Al Wasat’s existence was important for Bahrain democratically, politically, socially and psychologically. There were many mistakes made, probably due to the leniency of its administration, which gave the impression that it was inciting extremism.
What is the solution to the current crisis?
I believe that the crisis started with one mistake and ended with two. The first mistake started when clashes with protesters resulted in two deaths. The Crown Prince described this mistake as a tragedy and a day of mourning was declared. The moderate opposition made a mistake when it wasted time by refusing to enter dialogue with the government. The crisis ended with a catastrophic mistake when the opposition decided to move the protests from the Lulu Roundabout to besieging Government buildings, setting up road blocks and trying to impose civil disobedience.
Investigations should take place and those responsible for the first and third mistake should be held to account. The second mistake can be solved by returning to dialogue, which is based on the principles that were put forward by the Crown Prince. A new political system is required and should be based on three principles: Constitutional∕Consensual∕Monarchy. Consensual solutions bring about justice and will help fulfil the demands of all the parties, but compromise is required. Dialogue alone will not satisfy the demands of all parties.
Why did the opposition reject dialogue, when the Government openly promised more political reform?

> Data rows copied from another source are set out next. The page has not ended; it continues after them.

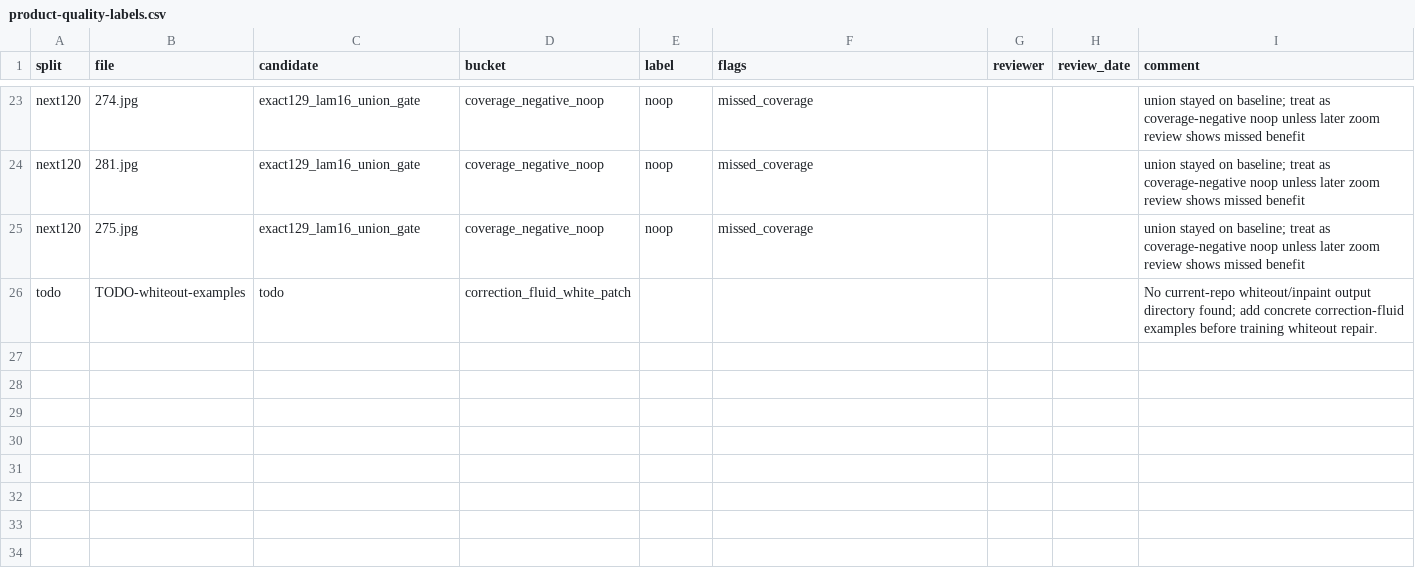
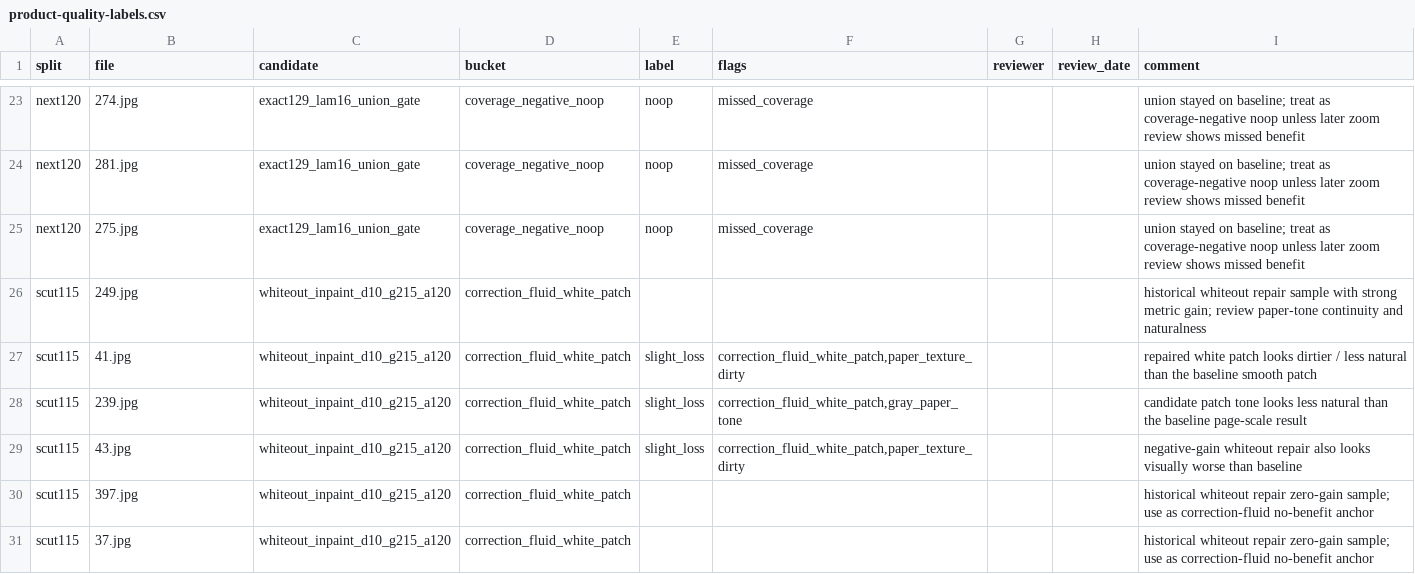
Before and after one commit to kexuejin/ensexam-gan, a CSV file: docs/product-quality-labels.csv, drawn as a sheet; only a part is shown, gaps mark what is left out.

```diff
--- a/docs/product-quality-labels.csv
+++ b/docs/product-quality-labels.csv
@@ -25,2 +25,7 @@ next120,281.jpg,exact129_lam16_union_gate,coverage_negative_noop,noop,missed_cov
 next120,275.jpg,exact129_lam16_union_gate,coverage_negative_noop,noop,missed_coverage,,,union stayed on baseline; treat as coverage-negative noop unless later zoom review shows missed benefit
-todo,TODO-whiteout-examples,todo,correction_fluid_white_patch,,,,,No current-repo whiteout/inpaint output directory found; add concrete correction-fluid examples before training whiteout repair.
+scut115,249.jpg,whiteout_inpaint_d10_g215_a120,correction_fluid_white_patch,,,,,historical whiteout repair sample with strong metric gain; review paper-tone continuity and naturalness
+scut115,41.jpg,whiteout_inpaint_d10_g215_a120,correction_fluid_white_patch,slight_loss,"correction_fluid_white_patch,paper_texture_dirty",,,repaired white patch looks dirtier / less natural than the baseline smooth patch
+scut115,239.jpg,whiteout_inpaint_d10_g215_a120,correction_fluid_white_patch,slight_loss,"correction_fluid_white_patch,gray_paper_tone",,,candidate patch tone looks less natural than the baseline page-scale result
+scut115,43.jpg,whiteout_inpaint_d10_g215_a120,correction_fluid_white_patch,slight_loss,"correction_fluid_white_patch,paper_texture_dirty",,,negative-gain whiteout repair also looks visually worse than baseline
+scut115,397.jpg,whiteout_inpaint_d10_g215_a120,correction_fluid_white_patch,,,,,historical whiteout repair zero-gain sample; use as correction-fluid no-benefit anchor
+scut115,37.jpg,whiteout_inpaint_d10_g215_a120,correction_fluid_white_patch,,,,,historical whiteout repair zero-gain sample; use as correction-fluid no-benefit anchor
```
Also changed, not shown: docs/product-quality-review-pages.csv.
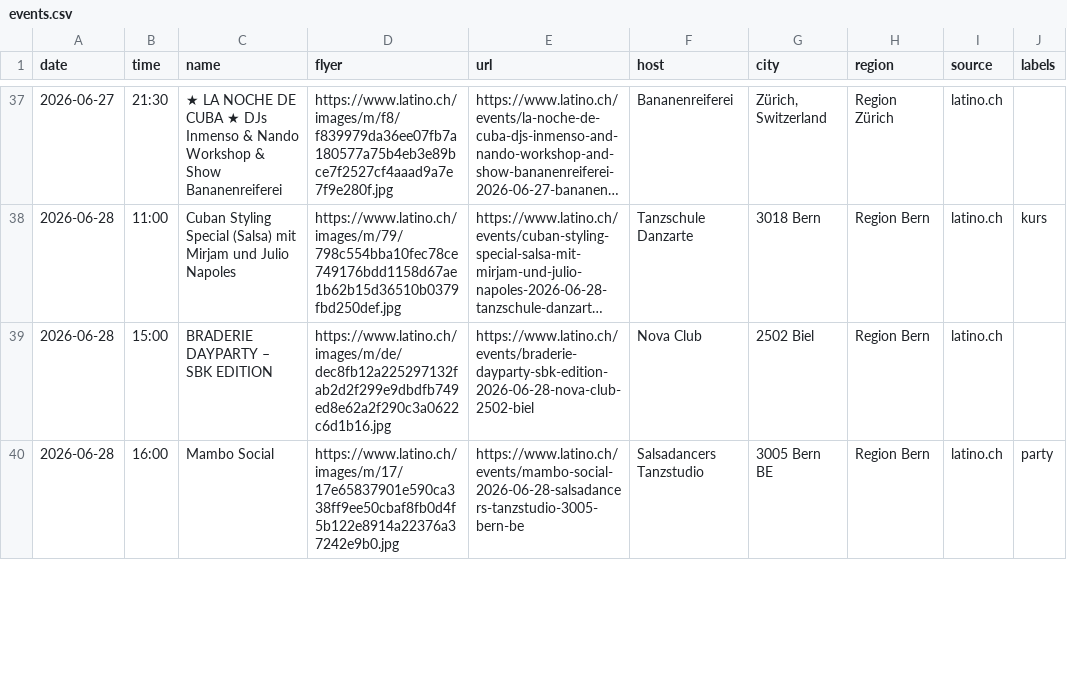
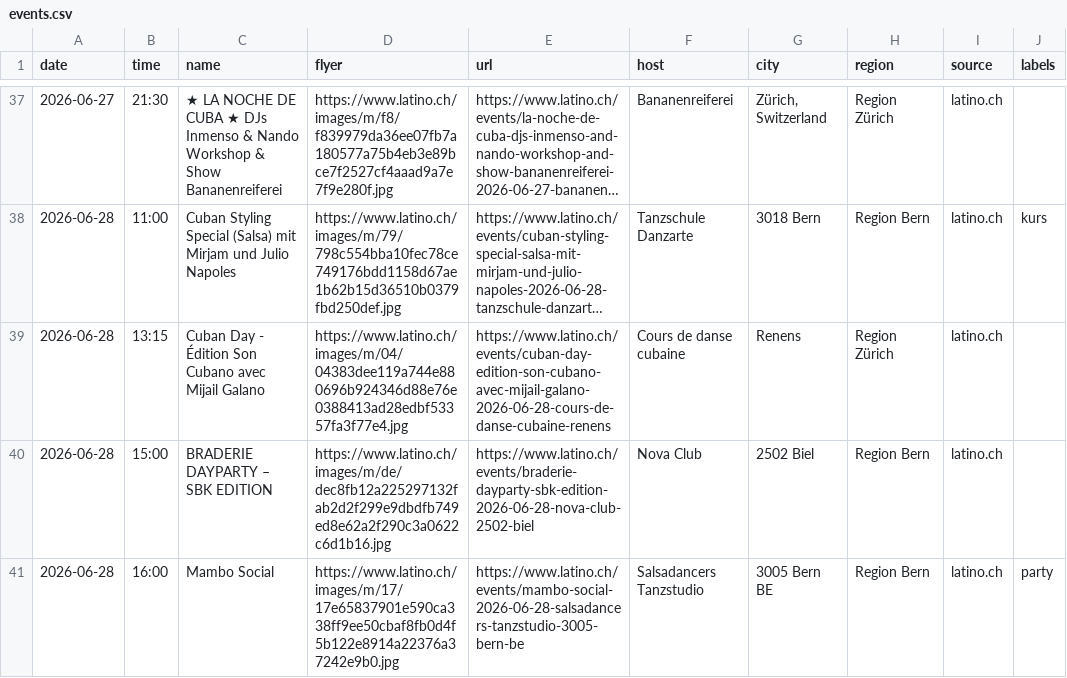
Before and after one commit to aendu/latin-events-be, a CSV file: data/events.csv, drawn as a sheet; only a part is shown, gaps mark what is left out; long unchanged cells end in …; the diff covers the shown part only; the diff names each change by its address in the sheet, - before the commit and + after, or states it on an @@ line.

```diff
--- a/data/events.csv
+++ b/data/events.csv
+row 39: 2026-06-28 | 13:15 | Cuban Day - Édition Son Cubano avec Mijail Galano | https://www.latino.ch/images/m/04/04383dee119a744e880696b924346d88e76e0388413ad28edbf53357fa3f77e4.jpg | https://www.latino.ch/events/cuban-day-edition-son-cubano-avec-mijail-galano-2026-06-28-cours-de-danse-cubaine-renens | Cours de danse cubaine | Renens | Region Zürich | latino.ch
```
Also changed, not shown: 3 added rows and 18 edited cells elsewhere in this file, data/events_latino_ch.csv.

There were many reasons for rejecting dialogue including: absence of trust between the Government and the opposition; the opposition’s fear that dialogue will not meet their minimum demands so they set many difficult pre-conditions. Another reason was that the opposition was divided and the extremists took control. The third reason is the emergence of the Sunni street as a new player in the politics of the country. The Sunni street was fearful of the results of dialogue, which could negatively affect its interests. Therefore, there is need for a political consensus with regards to reforms.
What do you mean by a Constitutional and Consensual Monarchy?
It is a political system based on the 1971 referendum and the 2001 National Action Charter, the system is a constitutional monarchy where the Royal Family plays a pivotal role in the political life of the country. The Royal Family should preserve the social and political balance and take into consideration the interest of all segments of society regardless of their affiliation. The royal family should be a neutral force in politics.
Also, consensus should be built around reforming and structuring the political system through dialogue and according to the seven principles laid out by the Crown Prince. The consensus must be between the Shia and Sunni. All diverse societies need a consensus between their major components. The issue is not only about political reform but about the participation of all groups in society. The outcome of the political reform will only succeed if the interests of all groups are protected and they feel reassured.
A stable political system cannot be built when it ignores the concerns of both sects. Parties can make any demands, but at the end of the day all parties must agree on those demands, which reflect interests of the majority of the citizens and illustrate the diversity of society, so that everyone feels that they have contributed in building their future and that no solutions were imposed on them.